Citizen grand juries -- be careful what you wish for

Some Americans, frustrated by the lack of success of various legal attempts to prove that President Obama is not a natural born citizen, are pushing the notion of "citizen grand juries" as a means of delivering an indictment against the president.

The idea, promoted by websites like American Grand Jury, goes like this:
  • The U.S. Constitution requires that no person can be tried in a major criminal case unless indicted by a grand jury.
  • A grand jury is composed of citizens who are not in any way agents of the government.
  • The Constitution does not require that the government supervise the formation or operation of a grand jury.
  • Therefore, citizens have the right to form ad hoc grand juries for the purpose of handing down indictments to prosecutors.
I haven't taken sufficient time to study the legal merits of this argument, but the very notion smacks of vigilante justice to me. Grand juries formed by angry citizens frustrated at government inaction on whatever issue led to the formation of the grand jury can hardly be expected to be objective evaluators of the evidence at hand.

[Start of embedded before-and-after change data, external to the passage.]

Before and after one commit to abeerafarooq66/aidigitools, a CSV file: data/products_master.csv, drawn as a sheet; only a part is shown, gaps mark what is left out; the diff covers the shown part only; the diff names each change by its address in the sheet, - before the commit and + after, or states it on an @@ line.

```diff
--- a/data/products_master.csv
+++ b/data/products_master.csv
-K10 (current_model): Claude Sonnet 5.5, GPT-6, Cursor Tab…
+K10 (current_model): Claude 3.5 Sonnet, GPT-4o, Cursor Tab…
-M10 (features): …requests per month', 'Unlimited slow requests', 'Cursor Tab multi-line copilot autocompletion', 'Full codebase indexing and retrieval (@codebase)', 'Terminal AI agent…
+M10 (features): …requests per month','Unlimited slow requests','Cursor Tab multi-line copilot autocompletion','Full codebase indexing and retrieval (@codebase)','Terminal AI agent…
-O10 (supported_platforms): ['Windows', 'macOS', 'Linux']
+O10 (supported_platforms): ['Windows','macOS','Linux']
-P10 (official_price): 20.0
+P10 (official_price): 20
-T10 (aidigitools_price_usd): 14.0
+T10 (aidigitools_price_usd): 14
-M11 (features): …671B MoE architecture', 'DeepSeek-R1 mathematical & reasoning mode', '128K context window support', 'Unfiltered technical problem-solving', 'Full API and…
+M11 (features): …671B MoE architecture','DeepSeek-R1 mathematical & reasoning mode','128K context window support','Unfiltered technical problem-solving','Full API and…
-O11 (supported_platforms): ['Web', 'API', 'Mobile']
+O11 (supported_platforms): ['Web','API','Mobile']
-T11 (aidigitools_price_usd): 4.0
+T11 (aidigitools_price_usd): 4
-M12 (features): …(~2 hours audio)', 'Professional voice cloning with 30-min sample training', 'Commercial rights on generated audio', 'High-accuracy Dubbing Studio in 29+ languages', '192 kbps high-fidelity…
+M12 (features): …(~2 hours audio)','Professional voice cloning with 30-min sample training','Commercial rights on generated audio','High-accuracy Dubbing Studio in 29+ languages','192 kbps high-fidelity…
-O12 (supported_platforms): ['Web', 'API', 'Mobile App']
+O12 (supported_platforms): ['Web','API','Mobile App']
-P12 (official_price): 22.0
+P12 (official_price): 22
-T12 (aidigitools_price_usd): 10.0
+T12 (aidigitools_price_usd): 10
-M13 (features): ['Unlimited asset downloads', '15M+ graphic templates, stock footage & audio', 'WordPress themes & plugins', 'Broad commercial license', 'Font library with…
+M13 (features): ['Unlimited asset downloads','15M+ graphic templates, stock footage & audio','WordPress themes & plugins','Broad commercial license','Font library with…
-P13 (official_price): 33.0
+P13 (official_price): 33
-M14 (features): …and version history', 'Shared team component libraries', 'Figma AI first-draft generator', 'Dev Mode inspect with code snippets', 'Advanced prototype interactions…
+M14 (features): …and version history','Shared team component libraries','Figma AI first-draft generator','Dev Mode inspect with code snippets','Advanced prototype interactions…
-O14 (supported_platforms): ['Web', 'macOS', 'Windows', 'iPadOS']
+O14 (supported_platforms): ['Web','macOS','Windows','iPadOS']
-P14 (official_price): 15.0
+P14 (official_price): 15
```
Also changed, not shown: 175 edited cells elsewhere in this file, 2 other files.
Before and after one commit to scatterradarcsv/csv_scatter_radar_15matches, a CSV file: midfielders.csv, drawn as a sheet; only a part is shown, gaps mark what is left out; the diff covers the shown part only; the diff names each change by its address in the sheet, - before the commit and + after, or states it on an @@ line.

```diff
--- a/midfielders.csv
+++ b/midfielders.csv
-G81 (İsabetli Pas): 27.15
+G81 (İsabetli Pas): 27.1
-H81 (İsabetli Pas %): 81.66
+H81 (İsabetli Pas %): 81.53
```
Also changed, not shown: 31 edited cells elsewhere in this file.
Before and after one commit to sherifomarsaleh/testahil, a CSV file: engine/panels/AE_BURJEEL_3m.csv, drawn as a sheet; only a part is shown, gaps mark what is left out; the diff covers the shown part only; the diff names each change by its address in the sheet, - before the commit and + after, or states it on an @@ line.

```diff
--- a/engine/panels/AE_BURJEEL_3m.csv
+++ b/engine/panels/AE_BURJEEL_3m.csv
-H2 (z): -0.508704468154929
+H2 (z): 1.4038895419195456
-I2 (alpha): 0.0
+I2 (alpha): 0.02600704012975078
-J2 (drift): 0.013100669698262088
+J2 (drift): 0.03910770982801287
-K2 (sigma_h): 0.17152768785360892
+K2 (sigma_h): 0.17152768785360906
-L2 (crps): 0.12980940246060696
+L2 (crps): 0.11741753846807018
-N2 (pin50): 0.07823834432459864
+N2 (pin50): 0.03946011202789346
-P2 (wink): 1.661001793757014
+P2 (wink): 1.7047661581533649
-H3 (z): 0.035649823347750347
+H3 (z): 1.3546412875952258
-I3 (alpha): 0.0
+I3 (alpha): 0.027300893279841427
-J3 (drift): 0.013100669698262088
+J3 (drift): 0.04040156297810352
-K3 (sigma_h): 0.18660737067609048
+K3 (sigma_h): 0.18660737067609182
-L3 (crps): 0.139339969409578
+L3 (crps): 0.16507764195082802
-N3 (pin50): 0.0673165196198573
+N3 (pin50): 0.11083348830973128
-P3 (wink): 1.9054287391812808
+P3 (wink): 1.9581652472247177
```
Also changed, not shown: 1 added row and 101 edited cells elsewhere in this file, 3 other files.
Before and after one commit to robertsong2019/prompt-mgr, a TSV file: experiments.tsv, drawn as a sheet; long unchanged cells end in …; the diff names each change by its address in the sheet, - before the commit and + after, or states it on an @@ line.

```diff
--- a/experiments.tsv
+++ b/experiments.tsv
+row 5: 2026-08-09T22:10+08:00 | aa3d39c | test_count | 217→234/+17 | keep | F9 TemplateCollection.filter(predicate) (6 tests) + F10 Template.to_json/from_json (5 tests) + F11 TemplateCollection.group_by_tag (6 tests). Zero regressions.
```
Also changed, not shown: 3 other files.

To those who favor this idea: Are you sure you want to open this Pandora's Box? If you insist the concept of citizen grand juries is valid for your hot-button issue (i.e. Obama's citizenship), will you continue to support the concept when it is used by the various denizens of the radical Left to air their grievances?

The Left is very good at using a society's institutions as weapons against that society. I don't recommend giving them more weapons than they already have. Their abuse of this tool will far outweigh any legitimate use you would make of it.


Michelle said...

Sounds a bit scary to me too--a little like a lynch mob. The strength of our nation is that we rely on the rule of law. A citizen vigilante group cannot be depended on to uphold the law, I think. However, I don't really think our court system is currently doing a stellar job of upholding the law. What we need is to return back to the rule of law, not expand lawlessness.

Tim said...

Well said, Michelle.